Why Social Innovation?
The overflow of information generated during disasters can paralyze humanitarian response efforts just like lack of information does. Computers, mobile phones, social media, mainstream news, earth-based sensors, humanitarian drones and orbiting satellites generate vast volumes of data during major disasters. Making sense of this flash flood of information, “Big Data”, is proving an impossible challenge for traditional humanitarian organizations. To meet this challenge, QCRI’s Social Innovation Program partners directly with humanitarian organizations around the world to develop the next generation humanitarian technologies they need to make sense of “Big Data." Our humanitarian technologies are also directly applicable to a wide range of other social good initiatives, ranging from wildlife protection and election monitoring to building resilient societies and flying drones for good.
A list of our ongoing projects is available here. The video below also introduces some of our flagship technologies, which have also been featured in Science, New Scientist, Nature, Wired, Mashable, Tech Crunch, New York Times, Washington Post, Wall Street Journal, Bloomberg News, CNN, BBC, Forbes Magazine, Times Magazine, Reuters, UK Guardian, Al Jazeera and elsewhere.
Our Social Innovation Strategy
1) Social Good Doha: Applying social innovation locally for meaningful social impact
2) Humanitarian: Enabling humanitarian organizations to improve their relief efforts
3) Development: Supporting poverty-reduction strategies of development organizations
4) Resilience: Providing cities with the means to monitor city resilience in real-timeAs an institute for advanced computing research, development and prototyping, our comparative advantage lies in Data Science, Big Data Analytics, Social Computing, Machine Learning, Computational Social Science, Machine Translation and Language Technologies.

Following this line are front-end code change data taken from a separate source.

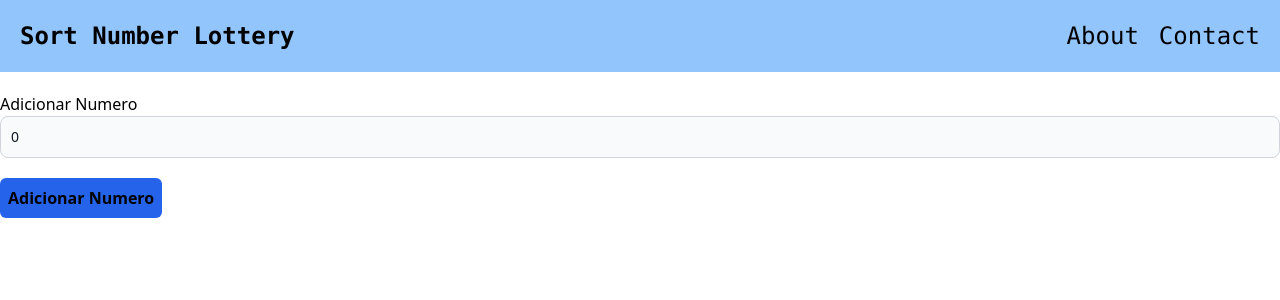
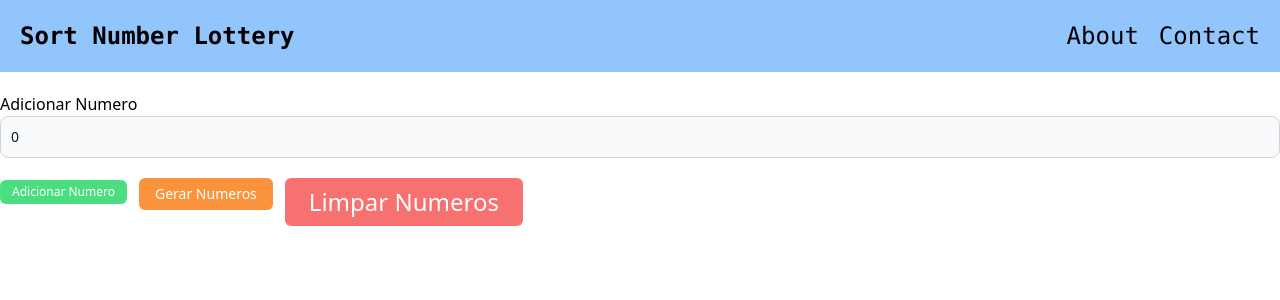
Before and after one commit to TiagoSansas/sort-number-lottery, a React (Vite) app: page / in a window 1280 px wide. Shown: the top 300 px of the page. Built offline with nearby package versions, Linux system fonts and the light colour scheme.

Commit message:
Install lib Tailwind Variants and create buttons basic used lib

```diff
--- a/package.json
+++ b/package.json
@@ -12,7 +12,8 @@
   "dependencies": {
     "react": "^18.2.0",
     "react-dom": "^18.2.0",
-    "react-router-dom": "^6.16.0"
+    "react-router-dom": "^6.16.0",
+    "tailwind-variants": "^0.1.14"
   },
   "devDependencies": {
     "@types/react": "^18.2.15",
--- a/src/components/Button/button.tsx
+++ b/src/components/Button/button.tsx
@@ -1,7 +1,41 @@
 import { PropsWithChildren } from "react";
 
-export function Button({ children }: PropsWithChildren) {
+import { tv } from "tailwind-variants";
+
+interface ButtonProps extends PropsWithChildren {
+  colorSelect: "add" | "sort" | "remove";
+  size?: "sm" | "md" | "lg";
+  onClick?: () => void;
+}
+
+const button = tv({
+  base: "rounded-md bg-gray-300 p-2 font-bold font-medium",
+  variants: {
+    color: {
+      add: "bg-green-400 text-white",
+      sort: "bg-orange-400 text-white",
+      remove: "bg-red-400 text-white",
+    },
+    size: {
+      sm: "py-1 px-3 text-xs",
+      md: "py-1.5 px-4 text-sm",
+      lg: "py-2 px-6 text-2xl",
+    },
+  },
+});
+
+export function Button({
+  children,
+  colorSelect,
+  onClick,
+  size = "sm",
+}: ButtonProps) {
   return (
-    <button className="rounded-md bg-blue-600 p-2 font-bold">{children}</button>
+    <button
+      onClick={onClick}
+      className={button({ color: colorSelect, size: size })}
+    >
+      {children}
+    </button>
   );
 }
--- a/src/pages/Home/index.tsx
+++ b/src/pages/Home/index.tsx
@@ -30,9 +30,22 @@ export function Home() {
             />
           </Label>
         </div>
-
-        <div onClick={handleAddNumber}>
-          <Button>Adicionar Numero</Button>
+        <div className="flex gap-3">
+          <div>
+            <Button onClick={handleAddNumber} colorSelect="add">
+              Adicionar Numero
+            </Button>
+          </div>
+          <div>
+            <Button size="md" colorSelect="sort">
+              Gerar Numeros
+            </Button>
+          </div>
+          <div>
+            <Button size="lg" colorSelect="remove">
+              Limpar Numeros
+            </Button>
+          </div>
         </div>
       </div>
       <div>
```
Also changed, not shown: 1 other file (tests, documents, lock files or other folders).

We thus approach social challenges through the lens of Human Computing (crowdsourcing, microtasking, etc) and Machine Computing (natural language processing, machine learning, etc). The purpose of our Social Innovation Program is to apply our world-class expertise to address and positively impact major challenges around the world.
We do this through extensive series of direct consultations with humanitarian, development and environmental organizations during which we jointly identify the most pressing challenges they are facing. This process is critical and takes time; it is not rushed. A careful approach to identifying, scoping and defining the applied research agenda is imperative. The process is one of co-creation. With the agenda jointly defined, QCRI forms a dedicated Solution Team for the given research questions, selecting advanced computing experts from across our research groups including Big Data Analytics, Social Computing and Language technologies.
The Solution Team carries out the applied research & development (R&D) and prototyping through a series of well-defined phases. The first phase of our social innovation process seeks to answer the research questions jointly formulated with our partners. The findings from this phase serve as proof of concept and thus inform the second phase of our work--namely the development of a prototype. The third phase entails the piloting and co-deployment of this prototype with our partners. The results are then used to develop more robust and targeted platforms; this completes phase four. The fifth and final phase involves the spin-off and scaling of the platform through strategic partnerships. All prototypes and platforms developed for Social Innovation purposes are free and open source.
To learn more about our projects, click here.
In the Media
Map apps may have changed our world, but they still haven’t mapped all of it yet. Specifically, mapping roads can be difficult and tedious: even after taking aerial images, companies still have to ...
Each year, Qatar Computing Research Institute organizes a summer internship program for undergraduate students studying computer science, computer engineering and other disciplines. The internship is unpaid, and QCRI does not provide any visa support.
Artificial Intelligence for Oncology: Learning to Cure Cancer from Images and Text A talk by Professor Regina Barzilay, MIT CSAIL Winner of 2017 MacArthur ‘genius grant’ At Education City Student ...
Urban computing experts from Europe, the US and Qatar are to discuss state-of-the-art advances in artificial intelligence for transportation with local stakeholders.
Two-day crash course to provide hands-on introduction to machine learning for industry practitioners, developers, graduate students and undergraduates.
QCRI scientists travel to MIT-CSAIL campus in Boston to update research projects.